Magnussen in the meantime closes in on Tsunoda to try and get the final point, but the Dane outbrakes himself, so he has to redo all his hard work. Verstappen then starts to hear something which he thinks is the driveshaft (again), but his engineer assures him there is nothing to worry about. Pérez is the next one to complain, saying that his brake-pedal goes long. His engineer says this is just regular wear and he can keep going.

Nyck De Vries passes Sargeant in the backfield, with a move the American didn’t see coming, promoting the Dutchman to 14th place. Just behind them it is Piastri on the same tyres he had fitted in lap 2, and he’s having a scrap with team mate Norris, and eventually beats him and Sargeant as well, earning a hard earned 15th place. In lap 46 Magnussen finally finds a way past Tsunoda, with both drivers locking-up massively, but the first points for Haas are a fact.

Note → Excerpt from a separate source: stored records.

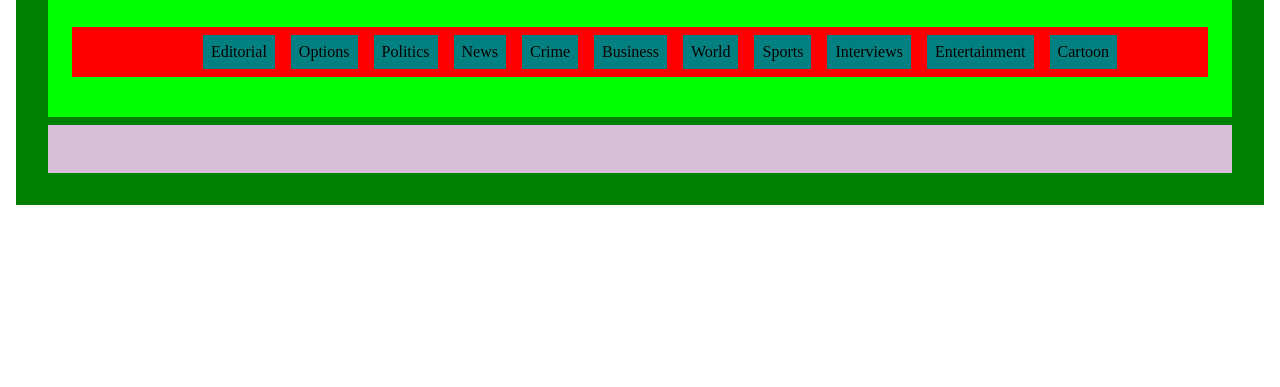
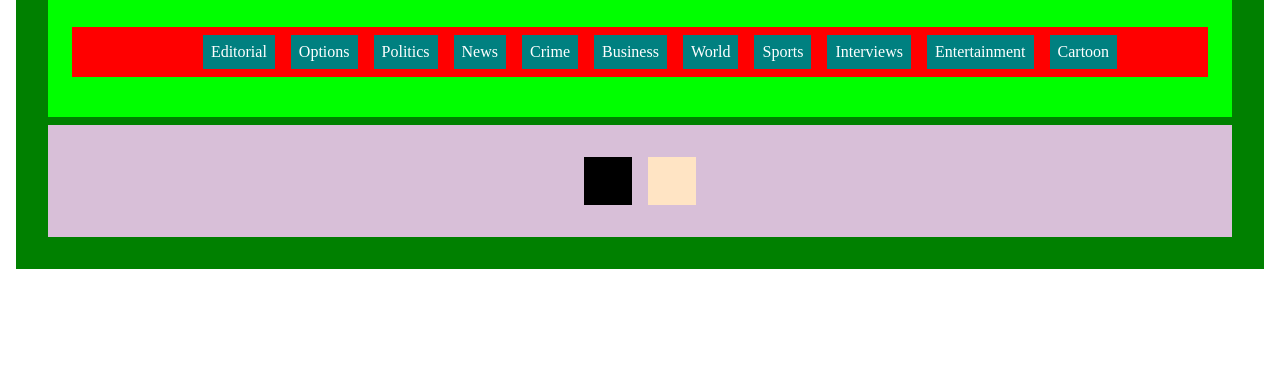
Before and after one commit to aungkoman/django-crud, a Django app: template finance/familytree/templates/news-eleven-home.html in a window 1280 px wide. Shown: the part 413-800 px from the top of the page. Run offline with Django 4.2, Linux system fonts and the light colour scheme; the template is opened without the code that fills it, so the values that code supplies are empty.

Commit message:
divide head line into left and right

```diff
--- a/finance/familytree/templates/news-eleven-home.html
+++ b/finance/familytree/templates/news-eleven-home.html
@@ -41,7 +41,20 @@
             padding: 8px;
             margin: 8px;
             background-color: teal;
+            color: white;
 
+        }
+
+        section.head-line-left{
+            background-color: black;
+            padding: 24px;
+            margin: 8px;
+        }
+
+        section.head-line-right{
+            background-color: bisque;
+            padding: 24px;
+            margin: 8px;
         }
     </style>
 </head>
@@ -65,7 +78,14 @@
                 <li>Cartoon</li>
             </ul>
         </nav>
-        <section class="head-line-news"></section>
+        <section class="head-line-news">
+            <section class="head-line-left">
+
+            </section>
+            <section class="head-line-right">
+
+            </section>
+        </section>
     </section>
 </body>
 </html>
```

At the front of the race Verstappen seems to have thrown the towel, with the gap to Pérez increasing quite significantly, but the battle for the final podium spot is still on. Mercedes thinks Alonso will get another penalty, thus telling Russell to hurry up and get within 5 seconds. He failed to do that, but after all festivities Alonso got a 10 second penalty for incorrectly serving the first one. This initially gave Russell third place instead of what would have been Alonso’s 100th podium, but after an appeal by Aston Martin and video evidence that there have been at least 7 instances of teams serving the penalty in a similar way, Alonso’s third place was reinstated.

Up front Verstappen pips Pérez for the fastest lap, keeping him on top of the standings, but it is the Mexican who wins, followed by Verstappen and Alonso. Russell manages P4, just in front of team mate Hamilton and both Ferrari’s. Ocon beats team mate Gasly for P8, with Magnussen picking up the final point. Verstappen still leads the championship, just in front of Pérez and Alonso.

Photo credit: FIA